* BRIEF
Each line below with the word "files" needs to be copied.

* EXERCISE DATA
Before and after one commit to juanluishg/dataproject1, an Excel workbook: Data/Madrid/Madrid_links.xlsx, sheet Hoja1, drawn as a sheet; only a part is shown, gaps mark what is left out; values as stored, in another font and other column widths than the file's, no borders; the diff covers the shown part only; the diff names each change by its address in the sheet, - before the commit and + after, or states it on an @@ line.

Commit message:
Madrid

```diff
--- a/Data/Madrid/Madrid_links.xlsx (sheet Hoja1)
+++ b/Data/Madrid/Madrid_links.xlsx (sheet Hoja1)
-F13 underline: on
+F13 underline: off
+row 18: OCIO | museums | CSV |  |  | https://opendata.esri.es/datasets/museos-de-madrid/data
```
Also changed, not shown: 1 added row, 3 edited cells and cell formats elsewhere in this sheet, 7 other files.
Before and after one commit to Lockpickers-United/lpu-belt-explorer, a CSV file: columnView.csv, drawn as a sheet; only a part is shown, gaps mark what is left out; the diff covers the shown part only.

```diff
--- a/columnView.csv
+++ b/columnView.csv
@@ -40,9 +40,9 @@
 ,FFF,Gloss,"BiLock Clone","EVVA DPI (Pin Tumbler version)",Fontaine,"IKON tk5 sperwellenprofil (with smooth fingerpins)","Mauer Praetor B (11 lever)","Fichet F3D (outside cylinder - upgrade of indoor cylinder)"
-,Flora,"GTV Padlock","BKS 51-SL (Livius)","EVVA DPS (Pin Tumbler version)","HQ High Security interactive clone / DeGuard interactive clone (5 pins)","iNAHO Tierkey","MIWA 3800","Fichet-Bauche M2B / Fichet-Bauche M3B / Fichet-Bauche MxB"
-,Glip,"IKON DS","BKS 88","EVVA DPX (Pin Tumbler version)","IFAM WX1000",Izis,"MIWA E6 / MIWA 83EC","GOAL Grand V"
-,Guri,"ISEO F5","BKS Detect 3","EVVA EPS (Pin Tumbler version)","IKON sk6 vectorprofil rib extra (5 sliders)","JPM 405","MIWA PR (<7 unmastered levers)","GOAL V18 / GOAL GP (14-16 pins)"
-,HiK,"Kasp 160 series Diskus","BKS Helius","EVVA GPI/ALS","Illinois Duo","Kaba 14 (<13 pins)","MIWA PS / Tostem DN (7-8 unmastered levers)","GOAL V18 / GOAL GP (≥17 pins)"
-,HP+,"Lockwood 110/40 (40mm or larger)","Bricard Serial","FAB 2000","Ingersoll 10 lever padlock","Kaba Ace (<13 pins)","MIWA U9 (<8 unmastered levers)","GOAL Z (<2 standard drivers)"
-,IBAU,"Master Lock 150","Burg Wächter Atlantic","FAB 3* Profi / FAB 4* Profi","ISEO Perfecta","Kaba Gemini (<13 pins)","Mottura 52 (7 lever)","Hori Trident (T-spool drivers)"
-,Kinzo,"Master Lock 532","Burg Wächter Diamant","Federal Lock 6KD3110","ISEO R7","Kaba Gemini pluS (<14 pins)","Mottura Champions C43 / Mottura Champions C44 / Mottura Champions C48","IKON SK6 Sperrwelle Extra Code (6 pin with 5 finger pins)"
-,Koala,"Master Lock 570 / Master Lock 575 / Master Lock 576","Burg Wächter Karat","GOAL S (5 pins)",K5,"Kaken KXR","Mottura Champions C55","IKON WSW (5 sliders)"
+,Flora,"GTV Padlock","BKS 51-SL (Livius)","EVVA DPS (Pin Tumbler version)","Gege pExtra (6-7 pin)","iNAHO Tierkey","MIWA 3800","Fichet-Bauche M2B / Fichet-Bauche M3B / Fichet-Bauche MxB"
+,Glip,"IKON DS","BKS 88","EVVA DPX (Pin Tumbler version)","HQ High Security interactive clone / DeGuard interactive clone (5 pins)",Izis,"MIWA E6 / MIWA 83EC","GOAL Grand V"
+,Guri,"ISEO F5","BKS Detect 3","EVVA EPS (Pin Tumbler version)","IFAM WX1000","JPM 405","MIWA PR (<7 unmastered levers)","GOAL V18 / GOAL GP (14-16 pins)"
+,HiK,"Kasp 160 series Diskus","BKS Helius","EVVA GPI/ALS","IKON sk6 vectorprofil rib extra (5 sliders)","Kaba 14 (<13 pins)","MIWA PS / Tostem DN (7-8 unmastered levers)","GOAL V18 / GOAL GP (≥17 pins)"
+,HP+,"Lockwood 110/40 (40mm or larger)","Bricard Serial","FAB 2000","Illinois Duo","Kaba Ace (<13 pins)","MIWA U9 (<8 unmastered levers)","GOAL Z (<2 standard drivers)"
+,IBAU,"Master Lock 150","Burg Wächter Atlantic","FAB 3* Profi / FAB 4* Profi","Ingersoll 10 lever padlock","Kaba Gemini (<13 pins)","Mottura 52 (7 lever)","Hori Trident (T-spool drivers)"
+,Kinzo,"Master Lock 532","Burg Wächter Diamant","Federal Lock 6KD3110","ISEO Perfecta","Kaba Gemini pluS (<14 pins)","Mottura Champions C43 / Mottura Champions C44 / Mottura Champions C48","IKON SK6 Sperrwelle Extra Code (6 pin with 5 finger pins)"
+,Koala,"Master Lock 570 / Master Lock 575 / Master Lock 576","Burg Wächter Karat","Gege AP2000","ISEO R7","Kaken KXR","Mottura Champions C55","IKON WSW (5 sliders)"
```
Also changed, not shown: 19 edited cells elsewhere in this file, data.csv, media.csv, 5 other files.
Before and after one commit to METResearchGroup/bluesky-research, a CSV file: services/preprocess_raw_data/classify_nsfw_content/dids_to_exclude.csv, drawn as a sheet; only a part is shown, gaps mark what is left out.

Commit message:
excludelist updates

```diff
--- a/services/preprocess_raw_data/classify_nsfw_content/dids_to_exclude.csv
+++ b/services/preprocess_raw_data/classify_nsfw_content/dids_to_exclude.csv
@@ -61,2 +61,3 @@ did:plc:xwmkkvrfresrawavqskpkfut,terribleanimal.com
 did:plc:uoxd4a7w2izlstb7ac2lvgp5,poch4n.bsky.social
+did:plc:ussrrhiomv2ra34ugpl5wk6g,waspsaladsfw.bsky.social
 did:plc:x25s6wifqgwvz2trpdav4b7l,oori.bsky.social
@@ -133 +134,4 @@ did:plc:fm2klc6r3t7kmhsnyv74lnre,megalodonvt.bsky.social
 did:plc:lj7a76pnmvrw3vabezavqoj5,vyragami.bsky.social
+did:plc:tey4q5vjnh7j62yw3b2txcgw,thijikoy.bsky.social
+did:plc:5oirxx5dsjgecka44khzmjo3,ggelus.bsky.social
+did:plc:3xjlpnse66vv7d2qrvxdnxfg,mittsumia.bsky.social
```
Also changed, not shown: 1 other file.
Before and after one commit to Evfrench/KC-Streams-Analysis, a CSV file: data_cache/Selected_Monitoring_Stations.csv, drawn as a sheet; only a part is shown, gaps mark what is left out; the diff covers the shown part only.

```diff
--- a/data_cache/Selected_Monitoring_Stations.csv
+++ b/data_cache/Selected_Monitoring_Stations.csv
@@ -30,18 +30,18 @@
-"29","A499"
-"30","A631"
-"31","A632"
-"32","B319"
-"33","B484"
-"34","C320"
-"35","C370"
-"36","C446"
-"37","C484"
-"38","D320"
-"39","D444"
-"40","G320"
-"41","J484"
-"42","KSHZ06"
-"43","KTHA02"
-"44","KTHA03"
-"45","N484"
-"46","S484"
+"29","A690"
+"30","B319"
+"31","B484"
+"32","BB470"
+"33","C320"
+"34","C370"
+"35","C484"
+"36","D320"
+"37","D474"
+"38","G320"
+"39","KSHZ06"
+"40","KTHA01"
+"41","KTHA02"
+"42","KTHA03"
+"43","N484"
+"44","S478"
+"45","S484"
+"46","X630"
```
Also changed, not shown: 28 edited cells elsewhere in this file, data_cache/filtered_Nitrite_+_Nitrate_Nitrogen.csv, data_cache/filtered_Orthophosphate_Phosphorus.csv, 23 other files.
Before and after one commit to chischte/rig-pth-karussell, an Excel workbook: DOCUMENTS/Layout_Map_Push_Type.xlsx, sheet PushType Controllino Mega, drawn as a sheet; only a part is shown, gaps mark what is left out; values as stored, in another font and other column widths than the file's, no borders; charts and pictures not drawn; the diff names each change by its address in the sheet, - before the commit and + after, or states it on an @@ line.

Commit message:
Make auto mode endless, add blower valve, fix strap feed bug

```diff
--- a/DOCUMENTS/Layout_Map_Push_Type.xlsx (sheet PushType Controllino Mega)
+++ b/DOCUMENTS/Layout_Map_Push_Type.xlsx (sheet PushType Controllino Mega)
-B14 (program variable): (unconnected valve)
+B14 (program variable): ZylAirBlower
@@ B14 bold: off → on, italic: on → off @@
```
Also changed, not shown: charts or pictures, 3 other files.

* OUTPUT OF THE EXERCISE
Also changed, not shown: 1 added row, 3 edited cells and cell formats elsewhere in this sheet, 7 other files.
Also changed, not shown: 19 edited cells elsewhere in this file, data.csv, media.csv, 5 other files.
Also changed, not shown: 28 edited cells elsewhere in this file, data_cache/filtered_Nitrite_+_Nitrate_Nitrogen.csv, data_cache/filtered_Orthophosphate_Phosphorus.csv, 23 other files.
Also changed, not shown: charts or pictures, 3 other files.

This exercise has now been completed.